MICHELE NORRIS, host:

Now we're going to spend some time looking at one sector of the airline industry that's been experiencing some financial turbulence: low-cost airlines. ATA Airlines announced today that it's shutting down operations after losing a key government contract. It's the second carrier in a week to suspend operations. On Monday, Aloha Airlines said goodbye and permanently grounded its fleet.

David Field is the U.S editor of Airline Business Magazine. He joins us now.

Hello, Mr. Field.

Mr. DAVID FIELD (U.S. Editor, Airline Business Magazine): Hi.

NORRIS: Quite a week, huh?

Mr. FIELD: It's a week that will be remembered, a week that will go down in airline history as the week in which we learned something about the future direction of the U.S. industry. You know, just a few weeks ago, we were talking about the prospect of mergers, big mergers. And they would be the savior of the industry as fuel prices keep going up. I think the short-term future of U.S. airlines is that little guys, smaller players like Aloha, like Champion and other airliner - charter airliners - is going to shut down, are simply going to disappear, go out of business because they cannot pay for fuel, and they cannot compete.
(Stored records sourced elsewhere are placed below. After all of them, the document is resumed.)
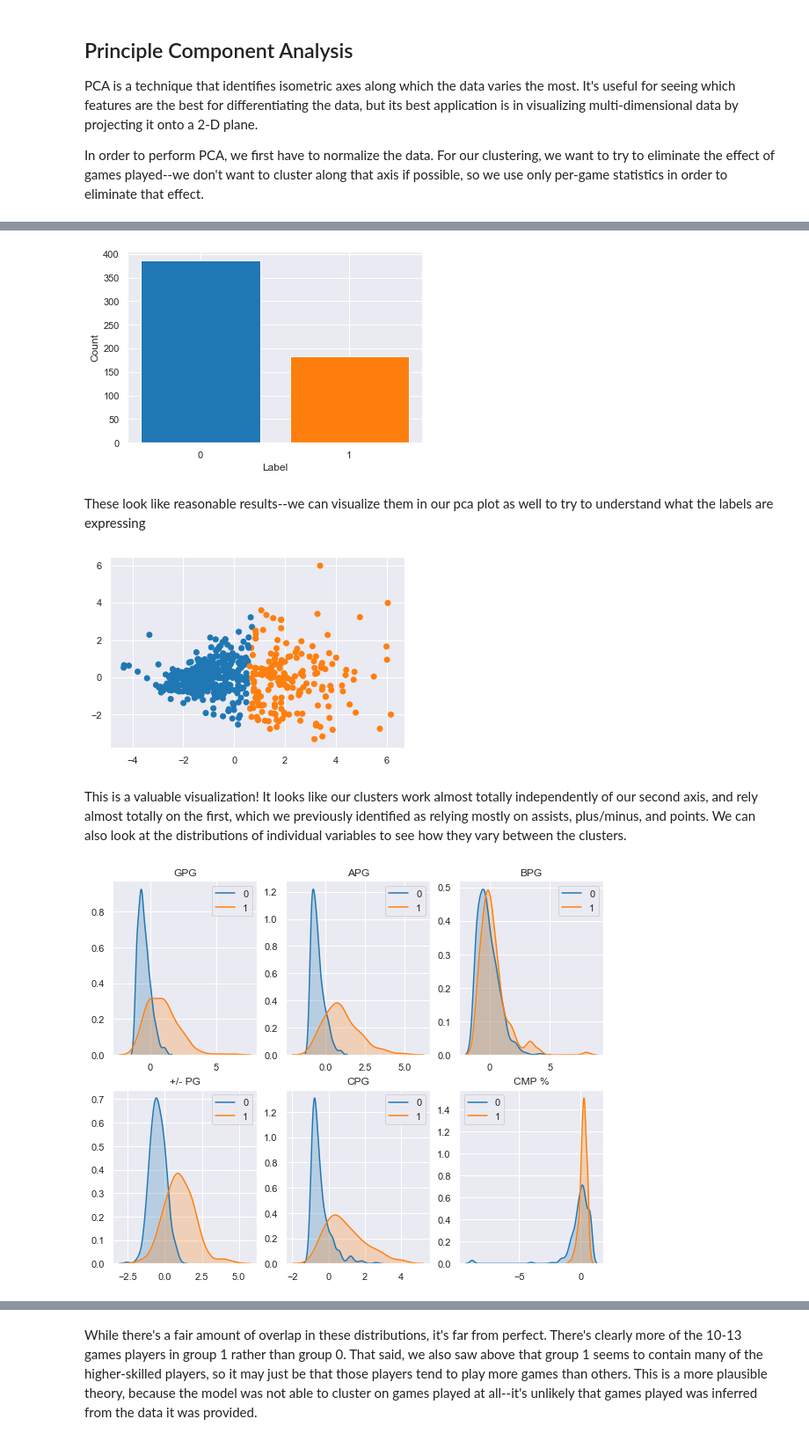
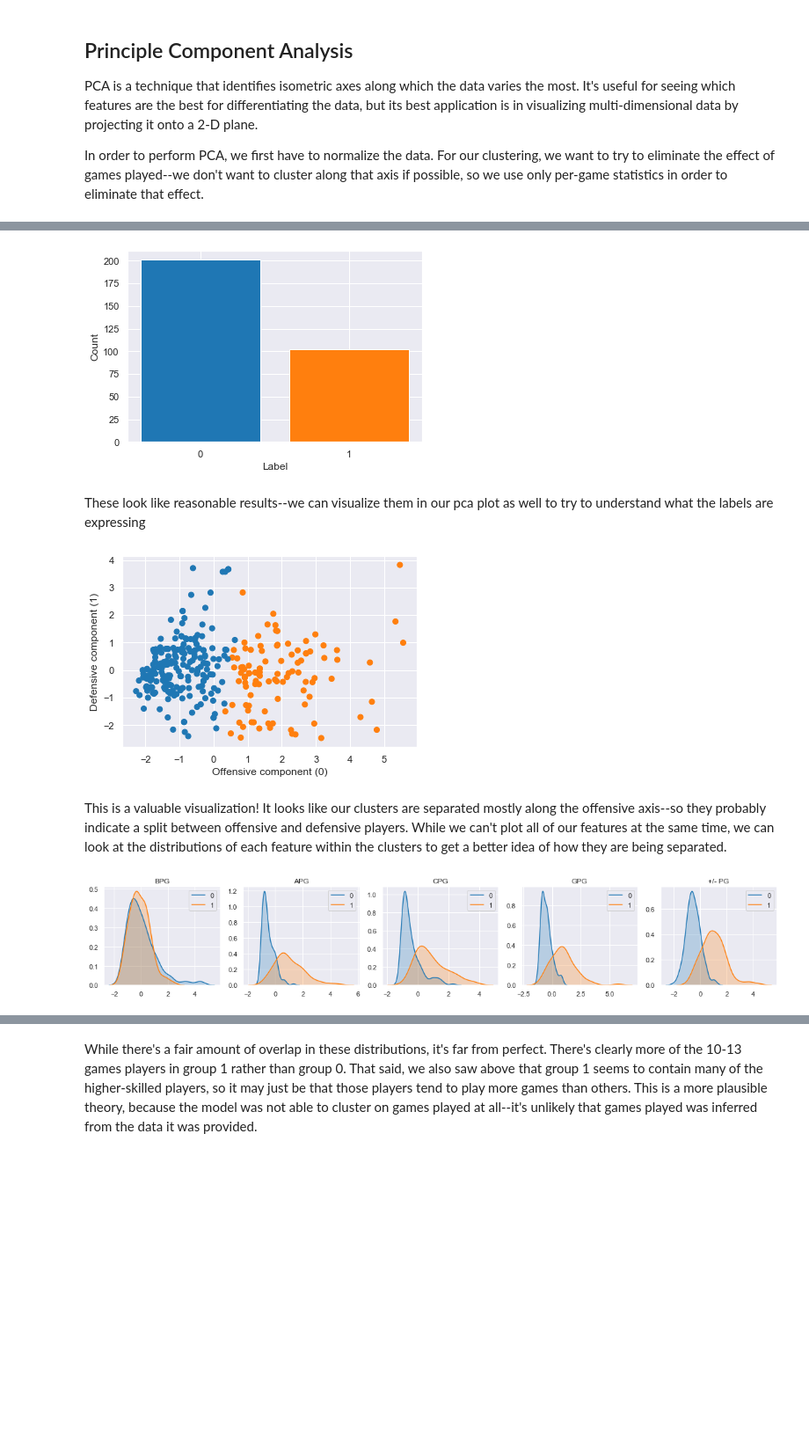
Before and after one commit to Samcfuchs/2950, a Jupyter notebook: notebooks/sam.ipynb, the cells around one changed output, grey strips where cells are left out. Shown at 88% size. Cells and saved outputs as stored; diff of their text form; code cells hidden in the pictures; blank space fills up the shorter version.

```diff
--- a/notebooks/sam.ipynb
+++ b/notebooks/sam.ipynb
@@ -192,6 +175,8 @@ from sklearn import preprocessing
 from sklearn.cluster import KMeans
 from sklearn import metrics
 from scipy.spatial.distance import cdist
+
+cluster_features = ["BPG", "APG", "CPG", "GPG", "+/- PG"]
 # %% [markdown]
 ## Principle Component Analysis
 
@@ -216,0 +186,7 @@ pg_norm_data.head()
+# %%
+#pg_data = data[per_game_features]
+pg_data = data.loc[data.G > 8, cluster_features]
+pg_norm_data = (pg_data - pg_data.mean()) / pg_data.std()
+
+print(pg_norm_data.shape)
+pg_norm_data.head()
@@ -251,12 +240,11 @@ scores = []
 for k in ks:
     model = KMeans(k)
     model.fit(pg_norm_data)
-    #scores.append(model.score(pg_norm_data))
-    scores.append(sum(np.min(cdist(pg_norm_data, model.cluster_centers_, 'euclidean'), axis=1)) / pg_norm_data.shape[0])
+    scores.append(- model.score(pg_norm_data))
 
 plt.plot(ks, scores, 'o-')
 plt.xlabel("Number of clusters")
-plt.ylabel("Distortion")
+plt.ylabel("Model Score")
 plt.title("Elbow Plot")
 plt.show()
 # %% [output]
@@ -274,34 +262,35 @@ A good first way to check the results of our model is to see how many players we
 # %%
 label_names, counts = np.unique(labels,return_counts=True)
 
-colors = ['tab:blue', 'tab:orange']
+colors = ['tab:blue', 'tab:orange', 'tab:green', 'tab:purple']
 plt.bar(label_names, counts, color=colors)
 plt.xticks(label_names)
 plt.xlabel("Label")
 plt.ylabel("Count")
 plt.show()
 # %% [output]
-[figure, old version]
+[figure, new version]
 # %% [markdown]
 These look like reasonable results--we can visualize them in our pca plot as well to try to understand what the labels are expressing
 # %%
 labels_c = [colors[l] for l in labels]
-plt.scatter(*pg_transform.T, color=labels_c)
+plt.scatter(*pg_transform.T, c=labels_c)
+plt.xlabel('Offensive component (0)')
+plt.ylabel('Defensive component (1)')
 plt.show()
 # %% [output]
-[figure, old version]
+[figure, new version]
-# %% [markdown]
-This is a valuable visualization! It looks like our clusters work almost totally independently of our second axis, and rely almost totally on the first, which we previously identified as relying mostly on assists, plus/minus, and points. We can also look at the distributions of individual variables to see how they vary between the clusters.
+# %% [markdown]
+This is a valuable visualization! It looks like our clusters are separated mostly along the offensive axis--so they probably indicate a split between offensive and defensive players. While we can't plot all of our features at the same time, we can look at the distributions of each feature within the clusters to get a better idea of how they are being separated.
 # %%
-sns.set()
-fig, axes = plt.subplots(2,3, figsize=(10,8))
-indexer = labels.astype(bool)
+fig, axes = plt.subplots(1,5, figsize=(20,3))
+
 for ax, col in zip(axes.ravel(), pg_norm_data):
-    sns.kdeplot(pg_norm_data.loc[~indexer, col], ax=ax, color=colors[0], shade=True, label=0)
-    sns.kdeplot(pg_norm_data.loc[indexer,  col], ax=ax, color=colors[1], shade=True, label=1)
+    for label in range(4):
+        sns.kdeplot(pg_norm_data.loc[labels==label, col], ax=ax, color=colors[label], shade=True, label=label)
 
     ax.set_title(col)
 
 fig.show()
 # %% [output]
-[figure, old version]
+[figure, new version]
```
Also changed, not shown: parts of 21 cells of this notebook.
NORRIS: Are you saying that other small, low-cost carriers are going to be heading in the same direction, toward bankruptcy?

Mr. FIELD: I think that there's a real possibility. If fuel keeps on going the way it is - and bear in mind that airlines pay more than you and I do for fuel. At the same time, the economy is staggering into a slowdown. People are traveling less. So-called discretionary travel is drawing up. People aren't flying to Orlando to see grandma.

NORRIS: Now, I was going to ask you if these two back-to-back bankruptcies at ATA and Aloha, if it was actually a coincidence or if they were actually connected. It sounds like you're saying they very much are connected.

Mr. FIELD: Oh, very much so. Each of these airlines had unique and really terrible problems. And they might have been able to deal with these problems had the cost of fuel not gone as crazy as it has, and had the cost of fuel not gone as crazy for as long as it has, and there's just no prospect of relief.

NORRIS: David, I want you to explain something to me because for a time, it seemed that the low-cost airlines had the winning formula for success in the industry, especially when compared with the big carriers like United, Delta and Northwest Airlines. Has that now changed with the rising price of fuel?

Mr. FIELD: No. The big guys don't have it, and the little guys are losing it. The entire industry is in trouble; mostly, it's oil. Labor is also an increasingly contentious issue, particularly with the big guys. The only people who are making money are the big guys, but they're making their money on international routes. United Airlines makes a lot of its money flying to Japan and China. Delta makes a lot of its money, almost all of its profits, flying from Atlanta and New York into Europe, particularly eastern Europe. They don't make money flying from Chicago to Houston to Des Moines to Salt Lake City.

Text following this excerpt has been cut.